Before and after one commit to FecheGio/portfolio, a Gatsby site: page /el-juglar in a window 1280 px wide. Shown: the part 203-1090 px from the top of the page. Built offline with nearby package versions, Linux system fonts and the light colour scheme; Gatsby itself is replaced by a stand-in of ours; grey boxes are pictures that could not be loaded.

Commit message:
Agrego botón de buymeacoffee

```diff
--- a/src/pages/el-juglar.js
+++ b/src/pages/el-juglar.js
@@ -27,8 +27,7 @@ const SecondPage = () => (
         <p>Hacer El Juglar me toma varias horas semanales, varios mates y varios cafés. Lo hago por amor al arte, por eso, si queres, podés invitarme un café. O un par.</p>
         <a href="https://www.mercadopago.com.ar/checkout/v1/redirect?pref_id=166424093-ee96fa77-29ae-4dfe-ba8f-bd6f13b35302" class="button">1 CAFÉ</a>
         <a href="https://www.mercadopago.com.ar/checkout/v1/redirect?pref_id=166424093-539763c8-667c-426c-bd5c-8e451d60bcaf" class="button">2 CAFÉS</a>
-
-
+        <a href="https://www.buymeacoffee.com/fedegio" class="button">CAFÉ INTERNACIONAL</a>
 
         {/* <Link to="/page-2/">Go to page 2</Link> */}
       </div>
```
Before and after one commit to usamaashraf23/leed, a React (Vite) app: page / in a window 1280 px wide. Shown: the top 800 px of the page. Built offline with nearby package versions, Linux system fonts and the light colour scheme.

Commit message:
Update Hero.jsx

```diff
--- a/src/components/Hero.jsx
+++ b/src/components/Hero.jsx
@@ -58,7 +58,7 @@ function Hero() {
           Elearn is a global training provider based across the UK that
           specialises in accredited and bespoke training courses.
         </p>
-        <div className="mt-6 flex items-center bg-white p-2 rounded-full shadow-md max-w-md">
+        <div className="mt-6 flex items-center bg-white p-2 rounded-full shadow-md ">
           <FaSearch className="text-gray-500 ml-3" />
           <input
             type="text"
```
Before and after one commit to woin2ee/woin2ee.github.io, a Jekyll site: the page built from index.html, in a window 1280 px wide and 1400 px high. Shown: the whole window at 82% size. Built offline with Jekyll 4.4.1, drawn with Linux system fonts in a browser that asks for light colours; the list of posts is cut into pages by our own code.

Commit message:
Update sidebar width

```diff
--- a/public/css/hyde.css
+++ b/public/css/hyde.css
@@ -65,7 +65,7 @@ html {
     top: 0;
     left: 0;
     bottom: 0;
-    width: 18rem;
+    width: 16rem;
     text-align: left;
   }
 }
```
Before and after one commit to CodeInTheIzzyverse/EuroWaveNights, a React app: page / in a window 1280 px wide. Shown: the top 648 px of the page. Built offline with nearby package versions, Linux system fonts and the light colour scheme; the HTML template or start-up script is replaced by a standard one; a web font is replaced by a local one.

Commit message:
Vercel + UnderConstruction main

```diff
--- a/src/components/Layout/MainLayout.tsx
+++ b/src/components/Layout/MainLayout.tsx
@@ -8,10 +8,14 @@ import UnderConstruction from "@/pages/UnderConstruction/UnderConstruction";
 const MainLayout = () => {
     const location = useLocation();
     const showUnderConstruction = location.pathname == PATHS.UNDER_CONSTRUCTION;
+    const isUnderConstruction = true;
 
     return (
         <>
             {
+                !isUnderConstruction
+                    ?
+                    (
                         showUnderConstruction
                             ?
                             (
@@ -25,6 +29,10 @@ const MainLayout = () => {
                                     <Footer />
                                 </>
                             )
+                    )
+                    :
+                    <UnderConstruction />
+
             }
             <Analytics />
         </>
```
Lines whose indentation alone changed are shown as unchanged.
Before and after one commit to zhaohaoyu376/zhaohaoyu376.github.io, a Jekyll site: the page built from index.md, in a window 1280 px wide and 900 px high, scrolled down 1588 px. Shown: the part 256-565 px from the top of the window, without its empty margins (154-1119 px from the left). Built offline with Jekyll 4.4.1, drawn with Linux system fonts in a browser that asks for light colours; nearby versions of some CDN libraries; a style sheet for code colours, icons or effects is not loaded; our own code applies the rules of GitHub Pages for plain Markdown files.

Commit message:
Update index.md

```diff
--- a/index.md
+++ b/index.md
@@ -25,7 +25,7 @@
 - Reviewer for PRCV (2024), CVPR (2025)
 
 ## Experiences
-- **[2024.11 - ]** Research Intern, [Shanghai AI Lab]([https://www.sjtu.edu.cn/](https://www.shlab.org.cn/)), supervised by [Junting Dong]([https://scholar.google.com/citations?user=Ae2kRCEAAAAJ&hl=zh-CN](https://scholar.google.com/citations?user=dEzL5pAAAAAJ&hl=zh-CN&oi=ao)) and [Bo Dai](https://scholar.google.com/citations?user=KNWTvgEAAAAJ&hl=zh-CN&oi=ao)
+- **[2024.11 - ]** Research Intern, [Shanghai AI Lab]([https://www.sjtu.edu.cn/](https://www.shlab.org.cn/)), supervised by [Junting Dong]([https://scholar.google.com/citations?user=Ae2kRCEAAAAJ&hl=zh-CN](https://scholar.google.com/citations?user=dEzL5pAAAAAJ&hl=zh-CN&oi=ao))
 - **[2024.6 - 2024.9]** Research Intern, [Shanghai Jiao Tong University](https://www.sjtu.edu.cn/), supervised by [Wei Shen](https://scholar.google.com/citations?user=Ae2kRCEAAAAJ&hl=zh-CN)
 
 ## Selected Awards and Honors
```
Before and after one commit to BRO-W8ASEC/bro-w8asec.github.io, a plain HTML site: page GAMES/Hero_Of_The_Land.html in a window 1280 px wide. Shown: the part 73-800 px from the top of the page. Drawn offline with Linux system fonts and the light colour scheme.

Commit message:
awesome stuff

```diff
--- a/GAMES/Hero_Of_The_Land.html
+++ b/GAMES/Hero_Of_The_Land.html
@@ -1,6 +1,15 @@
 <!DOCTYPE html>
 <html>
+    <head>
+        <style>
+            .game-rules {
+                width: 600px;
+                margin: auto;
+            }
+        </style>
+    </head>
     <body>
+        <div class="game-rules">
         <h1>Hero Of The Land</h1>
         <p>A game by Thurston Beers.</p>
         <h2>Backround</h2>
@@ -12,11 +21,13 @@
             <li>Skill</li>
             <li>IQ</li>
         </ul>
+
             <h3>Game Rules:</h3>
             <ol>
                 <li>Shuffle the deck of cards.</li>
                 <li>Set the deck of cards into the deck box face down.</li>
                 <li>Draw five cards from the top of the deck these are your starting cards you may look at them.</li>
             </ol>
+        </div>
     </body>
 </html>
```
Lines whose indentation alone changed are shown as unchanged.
_ _ _ _ _ _ _
Action item:
Give the data again in full, exactly.

Result for this exercise:
Before and after one commit to FecheGio/portfolio, a Gatsby site: page /el-juglar in a window 1280 px wide. Shown: the part 203-1090 px from the top of the page. Built offline with nearby package versions, Linux system fonts and the light colour scheme; Gatsby itself is replaced by a stand-in of ours; grey boxes are pictures that could not be loaded.

Commit message:
Agrego botón de buymeacoffee

```diff
--- a/src/pages/el-juglar.js
+++ b/src/pages/el-juglar.js
@@ -27,8 +27,7 @@ const SecondPage = () => (
         <p>Hacer El Juglar me toma varias horas semanales, varios mates y varios cafés. Lo hago por amor al arte, por eso, si queres, podés invitarme un café. O un par.</p>
         <a href="https://www.mercadopago.com.ar/checkout/v1/redirect?pref_id=166424093-ee96fa77-29ae-4dfe-ba8f-bd6f13b35302" class="button">1 CAFÉ</a>
         <a href="https://www.mercadopago.com.ar/checkout/v1/redirect?pref_id=166424093-539763c8-667c-426c-bd5c-8e451d60bcaf" class="button">2 CAFÉS</a>
-
-
+        <a href="https://www.buymeacoffee.com/fedegio" class="button">CAFÉ INTERNACIONAL</a>
 
         {/* <Link to="/page-2/">Go to page 2</Link> */}
       </div>
```
Before and after one commit to usamaashraf23/leed, a React (Vite) app: page / in a window 1280 px wide. Shown: the top 800 px of the page. Built offline with nearby package versions, Linux system fonts and the light colour scheme.

Commit message:
Update Hero.jsx

```diff
--- a/src/components/Hero.jsx
+++ b/src/components/Hero.jsx
@@ -58,7 +58,7 @@ function Hero() {
           Elearn is a global training provider based across the UK that
           specialises in accredited and bespoke training courses.
         </p>
-        <div className="mt-6 flex items-center bg-white p-2 rounded-full shadow-md max-w-md">
+        <div className="mt-6 flex items-center bg-white p-2 rounded-full shadow-md ">
           <FaSearch className="text-gray-500 ml-3" />
           <input
             type="text"
```
Before and after one commit to woin2ee/woin2ee.github.io, a Jekyll site: the page built from index.html, in a window 1280 px wide and 1400 px high. Shown: the whole window at 82% size. Built offline with Jekyll 4.4.1, drawn with Linux system fonts in a browser that asks for light colours; the list of posts is cut into pages by our own code.

Commit message:
Update sidebar width

```diff
--- a/public/css/hyde.css
+++ b/public/css/hyde.css
@@ -65,7 +65,7 @@ html {
     top: 0;
     left: 0;
     bottom: 0;
-    width: 18rem;
+    width: 16rem;
     text-align: left;
   }
 }
```
Before and after one commit to CodeInTheIzzyverse/EuroWaveNights, a React app: page / in a window 1280 px wide. Shown: the top 648 px of the page. Built offline with nearby package versions, Linux system fonts and the light colour scheme; the HTML template or start-up script is replaced by a standard one; a web font is replaced by a local one.

Commit message:
Vercel + UnderConstruction main

```diff
--- a/src/components/Layout/MainLayout.tsx
+++ b/src/components/Layout/MainLayout.tsx
@@ -8,10 +8,14 @@ import UnderConstruction from "@/pages/UnderConstruction/UnderConstruction";
 const MainLayout = () => {
     const location = useLocation();
     const showUnderConstruction = location.pathname == PATHS.UNDER_CONSTRUCTION;
+    const isUnderConstruction = true;
 
     return (
         <>
             {
+                !isUnderConstruction
+                    ?
+                    (
                         showUnderConstruction
                             ?
                             (
@@ -25,6 +29,10 @@ const MainLayout = () => {
                                     <Footer />
                                 </>
                             )
+                    )
+                    :
+                    <UnderConstruction />
+
             }
             <Analytics />
         </>
```
Lines whose indentation alone changed are shown as unchanged.
Before and after one commit to zhaohaoyu376/zhaohaoyu376.github.io, a Jekyll site: the page built from index.md, in a window 1280 px wide and 900 px high, scrolled down 1588 px. Shown: the part 256-565 px from the top of the window, without its empty margins (154-1119 px from the left). Built offline with Jekyll 4.4.1, drawn with Linux system fonts in a browser that asks for light colours; nearby versions of some CDN libraries; a style sheet for code colours, icons or effects is not loaded; our own code applies the rules of GitHub Pages for plain Markdown files.

Commit message:
Update index.md

```diff
--- a/index.md
+++ b/index.md
@@ -25,7 +25,7 @@
 - Reviewer for PRCV (2024), CVPR (2025)
 
 ## Experiences
-- **[2024.11 - ]** Research Intern, [Shanghai AI Lab]([https://www.sjtu.edu.cn/](https://www.shlab.org.cn/)), supervised by [Junting Dong]([https://scholar.google.com/citations?user=Ae2kRCEAAAAJ&hl=zh-CN](https://scholar.google.com/citations?user=dEzL5pAAAAAJ&hl=zh-CN&oi=ao)) and [Bo Dai](https://scholar.google.com/citations?user=KNWTvgEAAAAJ&hl=zh-CN&oi=ao)
+- **[2024.11 - ]** Research Intern, [Shanghai AI Lab]([https://www.sjtu.edu.cn/](https://www.shlab.org.cn/)), supervised by [Junting Dong]([https://scholar.google.com/citations?user=Ae2kRCEAAAAJ&hl=zh-CN](https://scholar.google.com/citations?user=dEzL5pAAAAAJ&hl=zh-CN&oi=ao))
 - **[2024.6 - 2024.9]** Research Intern, [Shanghai Jiao Tong University](https://www.sjtu.edu.cn/), supervised by [Wei Shen](https://scholar.google.com/citations?user=Ae2kRCEAAAAJ&hl=zh-CN)
 
 ## Selected Awards and Honors
```
Before and after one commit to BRO-W8ASEC/bro-w8asec.github.io, a plain HTML site: page GAMES/Hero_Of_The_Land.html in a window 1280 px wide. Shown: the part 73-800 px from the top of the page. Drawn offline with Linux system fonts and the light colour scheme.

Commit message:
awesome stuff

```diff
--- a/GAMES/Hero_Of_The_Land.html
+++ b/GAMES/Hero_Of_The_Land.html
@@ -1,6 +1,15 @@
 <!DOCTYPE html>
 <html>
+    <head>
+        <style>
+            .game-rules {
+                width: 600px;
+                margin: auto;
+            }
+        </style>
+    </head>
     <body>
+        <div class="game-rules">
         <h1>Hero Of The Land</h1>
         <p>A game by Thurston Beers.</p>
         <h2>Backround</h2>
@@ -12,11 +21,13 @@
             <li>Skill</li>
             <li>IQ</li>
         </ul>
+
             <h3>Game Rules:</h3>
             <ol>
                 <li>Shuffle the deck of cards.</li>
                 <li>Set the deck of cards into the deck box face down.</li>
                 <li>Draw five cards from the top of the deck these are your starting cards you may look at them.</li>
             </ol>
+        </div>
     </body>
 </html>
```
Lines whose indentation alone changed are shown as unchanged.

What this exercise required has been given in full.